[Itemized modification records]
Start of Block
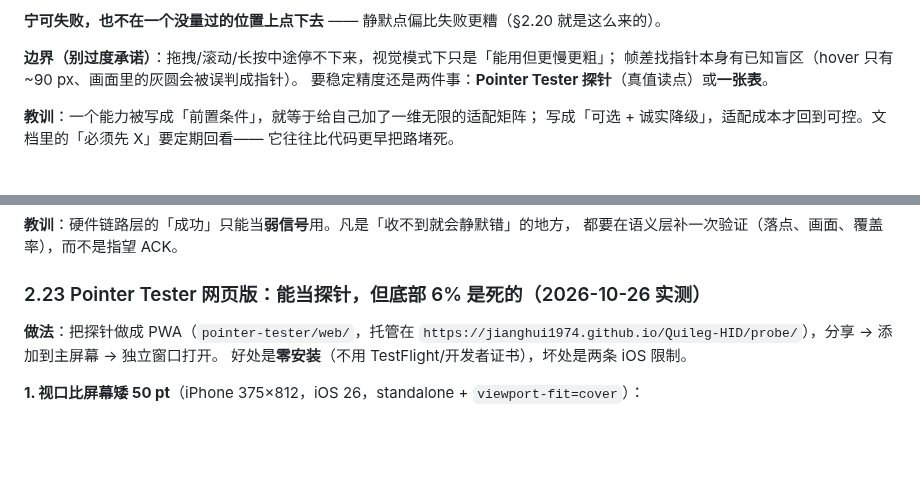
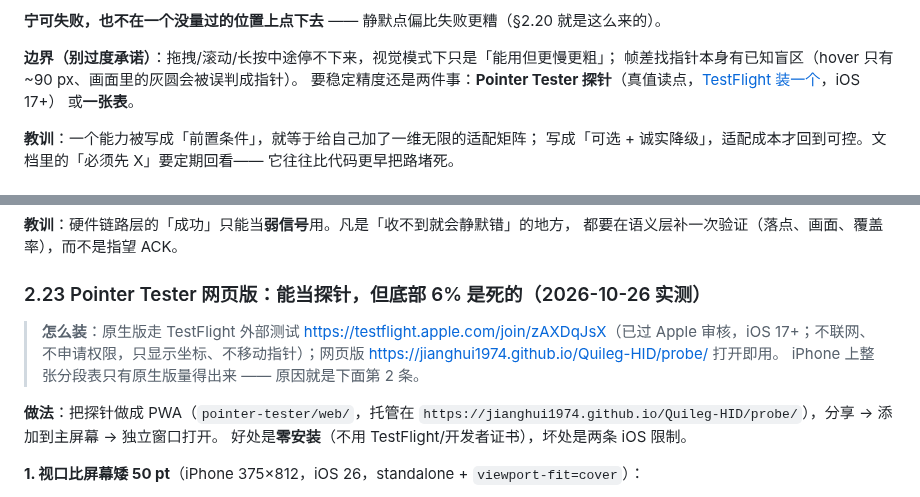
Before and after one commit to jianghui1974/Quileg-HID, a Markdown page: docs-src/PITFALLS.md, 2 parts joined by grey strips. Drawn GitHub-style; blank space fills up the shorter version.

Commit message:
docs: PITFALLS 补探针安装入口（TestFlight 外部测试 + 网页版）

```diff
--- a/docs-src/PITFALLS.md
+++ b/docs-src/PITFALLS.md
@@ -739,7 +739,8 @@ y 表到底 / 平板仍让开程序坞带 / 闸门）；`test_move_clamp.py` 补
 
 **边界（别过度承诺）**：拖拽/滚动/长按中途停不下来，视觉模式下只是「能用但更慢更粗」；
 帧差找指针本身有已知盲区（hover 只有 ~90 px、画面里的灰圆会被误判成指针）。
-要稳定精度还是两件事：**Pointer Tester 探针**（真值读点）或**一张表**。
+要稳定精度还是两件事：**Pointer Tester 探针**（真值读点，[TestFlight 装一个](https://testflight.apple.com/join/zAXDqJsX)，iOS 17+）
+或**一张表**。
 
 **教训**：一个能力被写成「前置条件」，就等于给自己加了一维无限的适配矩阵；
 写成「可选 + 诚实降级」，适配成本才回到可控。文档里的「必须先 X」要定期回看——
@@ -772,6 +773,10 @@ y 表到底 / 平板仍让开程序坞带 / 闸门）；`test_move_clamp.py` 补
 都要在语义层补一次验证（落点、画面、覆盖率），而不是指望 ACK。
 
 ### 2.23 Pointer Tester 网页版：能当探针，但底部 6% 是死的（2026-10-26 实测）
+
+> **怎么装**：原生版走 TestFlight 外部测试 <https://testflight.apple.com/join/zAXDqJsX>（已过 Apple 审核，iOS 17+；不联网、
+> 不申请权限，只显示坐标、不移动指针）；网页版 <https://jianghui1974.github.io/Quileg-HID/probe/> 打开即用。
+> iPhone 上整张分段表只有原生版量得出来 —— 原因就是下面第 2 条。
 
 **做法**：把探针做成 PWA（`pointer-tester/web/`，托管在
 `https://jianghui1974.github.io/Quileg-HID/probe/`），分享 → 添加到主屏幕 → 独立窗口打开。
```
End of Block
Your copy should repeat each entry above exactly but contain no pictures.

## Exercise result
Before and after one commit to jianghui1974/Quileg-HID, a Markdown page: docs-src/PITFALLS.md, 2 parts joined by grey strips. Drawn GitHub-style; blank space fills up the shorter version.

Commit message:
docs: PITFALLS 补探针安装入口（TestFlight 外部测试 + 网页版）

```diff
--- a/docs-src/PITFALLS.md
+++ b/docs-src/PITFALLS.md
@@ -739,7 +739,8 @@ y 表到底 / 平板仍让开程序坞带 / 闸门）；`test_move_clamp.py` 补
 
 **边界（别过度承诺）**：拖拽/滚动/长按中途停不下来，视觉模式下只是「能用但更慢更粗」；
 帧差找指针本身有已知盲区（hover 只有 ~90 px、画面里的灰圆会被误判成指针）。
-要稳定精度还是两件事：**Pointer Tester 探针**（真值读点）或**一张表**。
+要稳定精度还是两件事：**Pointer Tester 探针**（真值读点，[TestFlight 装一个](https://testflight.apple.com/join/zAXDqJsX)，iOS 17+）
+或**一张表**。
 
 **教训**：一个能力被写成「前置条件」，就等于给自己加了一维无限的适配矩阵；
 写成「可选 + 诚实降级」，适配成本才回到可控。文档里的「必须先 X」要定期回看——
@@ -772,6 +773,10 @@ y 表到底 / 平板仍让开程序坞带 / 闸门）；`test_move_clamp.py` 补
 都要在语义层补一次验证（落点、画面、覆盖率），而不是指望 ACK。
 
 ### 2.23 Pointer Tester 网页版：能当探针，但底部 6% 是死的（2026-10-26 实测）
+
+> **怎么装**：原生版走 TestFlight 外部测试 <https://testflight.apple.com/join/zAXDqJsX>（已过 Apple 审核，iOS 17+；不联网、
+> 不申请权限，只显示坐标、不移动指针）；网页版 <https://jianghui1974.github.io/Quileg-HID/probe/> 打开即用。
+> iPhone 上整张分段表只有原生版量得出来 —— 原因就是下面第 2 条。
 
 **做法**：把探针做成 PWA（`pointer-tester/web/`，托管在
 `https://jianghui1974.github.io/Quileg-HID/probe/`），分享 → 添加到主屏幕 → 独立窗口打开。
```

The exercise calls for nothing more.